Wildstyle graffiti is a form of graffiti which involves the use of highly stylized letters. To the casual eye, the writing is often utterly mysterious and indecipherable, but each graffiti artist actually follows a set pattern and technique, which means that wildstyle graffiti can be interpreted by those in the know, or people with the patience to decode a wildstyle piece. This type of graffiti is probably the most famous found around the world, thanks to its complexity and high level of detail, and numerous examples can be found in urban areas.
This style appears to have its origins in New York. Some noted practitioners include Tracy 168 and Zephyr, among many others. As often happens with trends in graffiti, wildstyle started appearing one day and slowly spread through diffusion, as visitors admired the style and retooled it to their own purposes in their hometowns.

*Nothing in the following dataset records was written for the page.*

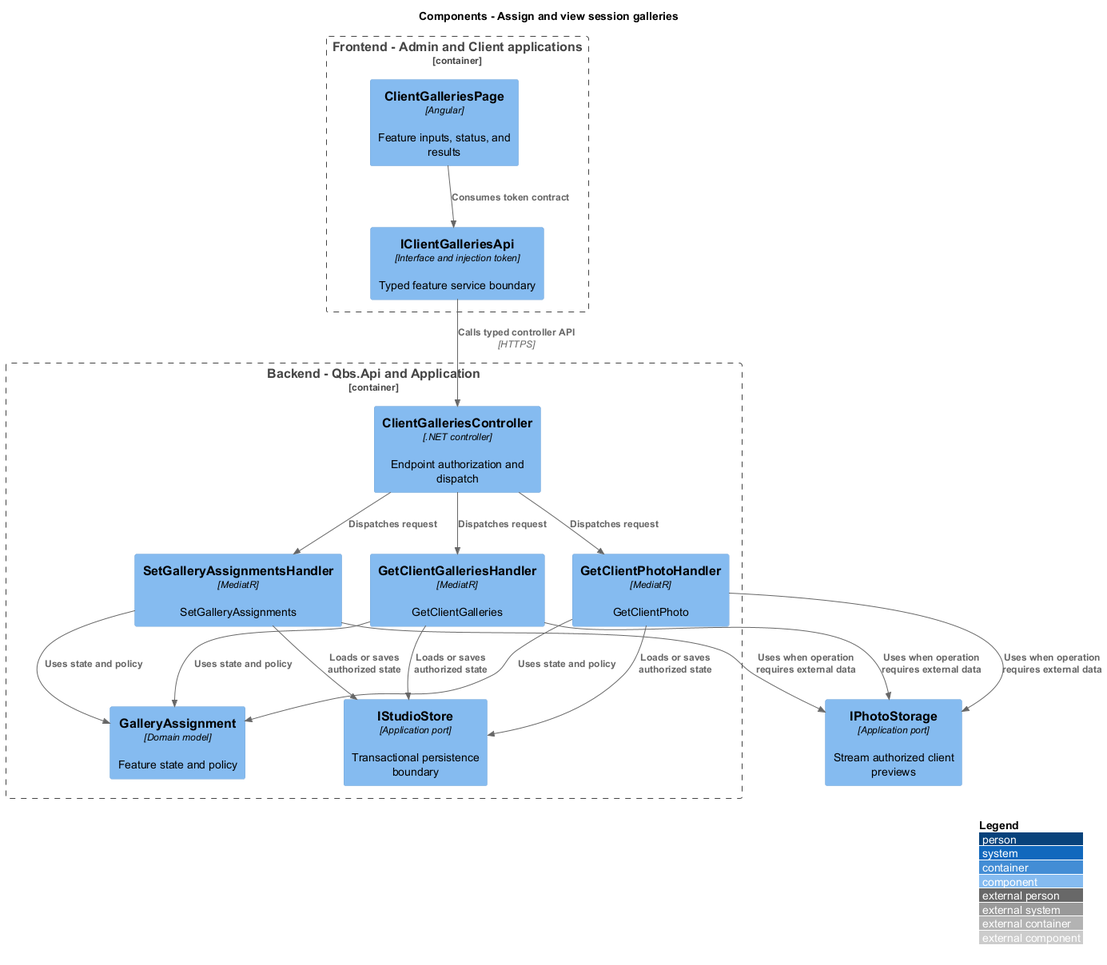
Before: docs/detailed-designs/client-access/assign-and-view-session-galleries/diagrams/c4-component.png, a diagram exported from PlantUML (QuinntyneBrown/quinntyne-brown-studio). Its diagram source:
```plantuml
@startuml
!include <C4/C4_Component>
LAYOUT_WITH_LEGEND()
title Components - Assign and view session galleries
Container_Boundary(frontend, "Frontend - Admin and Client applications") {
 Component(page, "ClientGalleriesPage", "Angular", "Feature inputs, status, and results")
 Component(client, "IClientGalleriesApi", "Interface and injection token", "Typed feature service boundary")
}
Container_Boundary(api, "Backend - Qbs.Api and Application") {
 Component(ctrl, "ClientGalleriesController", ".NET controller", "Endpoint authorization and dispatch")
 Component(handler0, "SetGalleryAssignmentsHandler", "MediatR", "SetGalleryAssignments")
 Component(handler1, "GetClientGalleriesHandler", "MediatR", "GetClientGalleries")
 Component(handler2, "GetClientPhotoHandler", "MediatR", "GetClientPhoto")
 Component(entity, "GalleryAssignment", "Domain model", "Feature state and policy")
 Component(store, "IStudioStore", "Application port", "Transactional persistence boundary")
}
Rel(page, client, "Consumes token contract")
Rel(client, ctrl, "Calls typed controller API", "HTTPS")
Rel(ctrl, handler0, "Dispatches request")
Rel(handler0, entity, "Uses state and policy")
Rel(handler0, store, "Loads or saves authorized state")
Rel(ctrl, handler1, "Dispatches request")
Rel(handler1, entity, "Uses state and policy")
Rel(handler1, store, "Loads or saves authorized state")
Rel(ctrl, handler2, "Dispatches request")
Rel(handler2, entity, "Uses state and policy")
Rel(handler2, store, "Loads or saves authorized state")
Component(ext, "IPhotoStorage", "Application port", "Stream authorized client previews")
Rel(handler0, ext, "Uses when operation requires external data")
Rel(handler1, ext, "Uses when operation requires external data")
Rel(handler2, ext, "Uses when operation requires external data")
@enduml
```
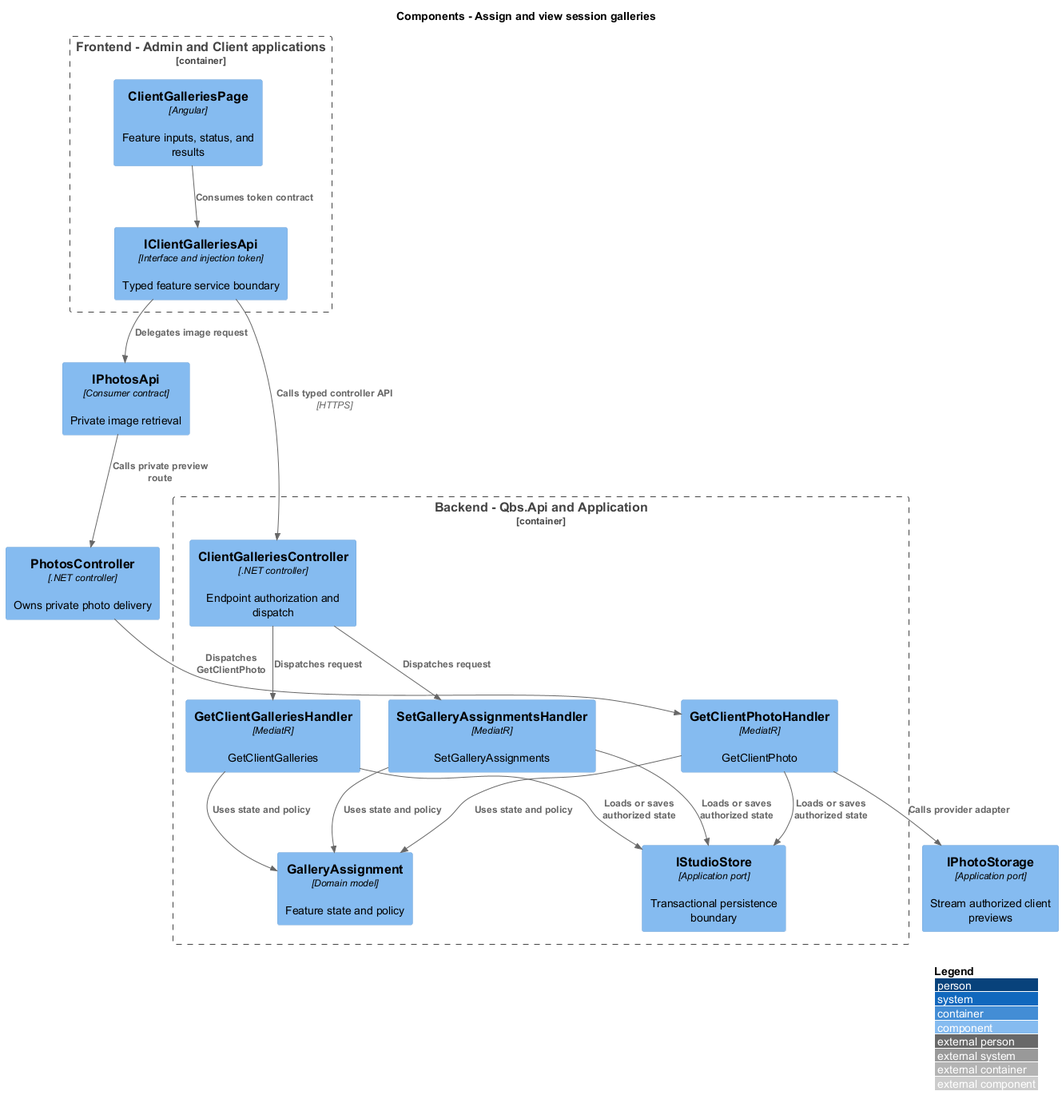
Above is the later version.

Change to the diagram source:
```diff
@@ -22,11 +22,13 @@
 Rel(ctrl, handler1, "Dispatches request")
 Rel(handler1, entity, "Uses state and policy")
 Rel(handler1, store, "Loads or saves authorized state")
-Rel(ctrl, handler2, "Dispatches request")
+Component(photoCtrl, "PhotosController", ".NET controller", "Owns private photo delivery")
+Component(photoClient, "IPhotosApi", "Consumer contract", "Private image retrieval")
+Rel(client, photoClient, "Delegates image request")
+Rel(photoClient, photoCtrl, "Calls private preview route")
+Rel(photoCtrl, handler2, "Dispatches GetClientPhoto")
 Rel(handler2, entity, "Uses state and policy")
 Rel(handler2, store, "Loads or saves authorized state")
 Component(ext, "IPhotoStorage", "Application port", "Stream authorized client previews")
-Rel(handler0, ext, "Uses when operation requires external data")
-Rel(handler1, ext, "Uses when operation requires external data")
-Rel(handler2, ext, "Uses when operation requires external data")
+Rel(handler2, ext, "Calls provider adapter")
 @enduml
```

This technique is very technically challenging, and people generally need a high level of skill to attempt it.
The style is characterized by the use of letters which have been dramatically transformed. They may be distorted, covered in ornamentations such as arrows and dots, and otherwise embellished. Classically, the letters also interlock and overlap, creating a dense mass which may be embellished with contrasting colors and other ornaments. The artist may sign his or her alias and the date at the bottom of a wildstyle graffiti piece, and some artists add three dimensional elements which cause the piece to pop out visually.
Each artist develops his or her own version of wildstyle graffiti, with individual versions working almost like fonts. People who are familiar with the work of particular artists can often identify signature elements in their work, which means that even unsigned pieces may be recognizable. However, the writing is usually impossible to read for people who are not members of the graffiti and street art community, so wildstyle graffiti could almost be considered a private language.
Graffiti or “tagging” is a controversial form of personal expression. Graffiti artists write and draw in public spaces, demanding the attention of passerby with their work. Some people view graffiti as vandalism and a nuisance, and in many cities, graffiti is punishable with a fine. In other regions, the art is actively promoted as a way of encouraging people to express themselves in nonviolent ways, and to add to the collective public dialog with their work. One interesting thing about graffiti is that it is an ever evolving and changing form of artwork, with pieces constantly transforming, rather than remaining static.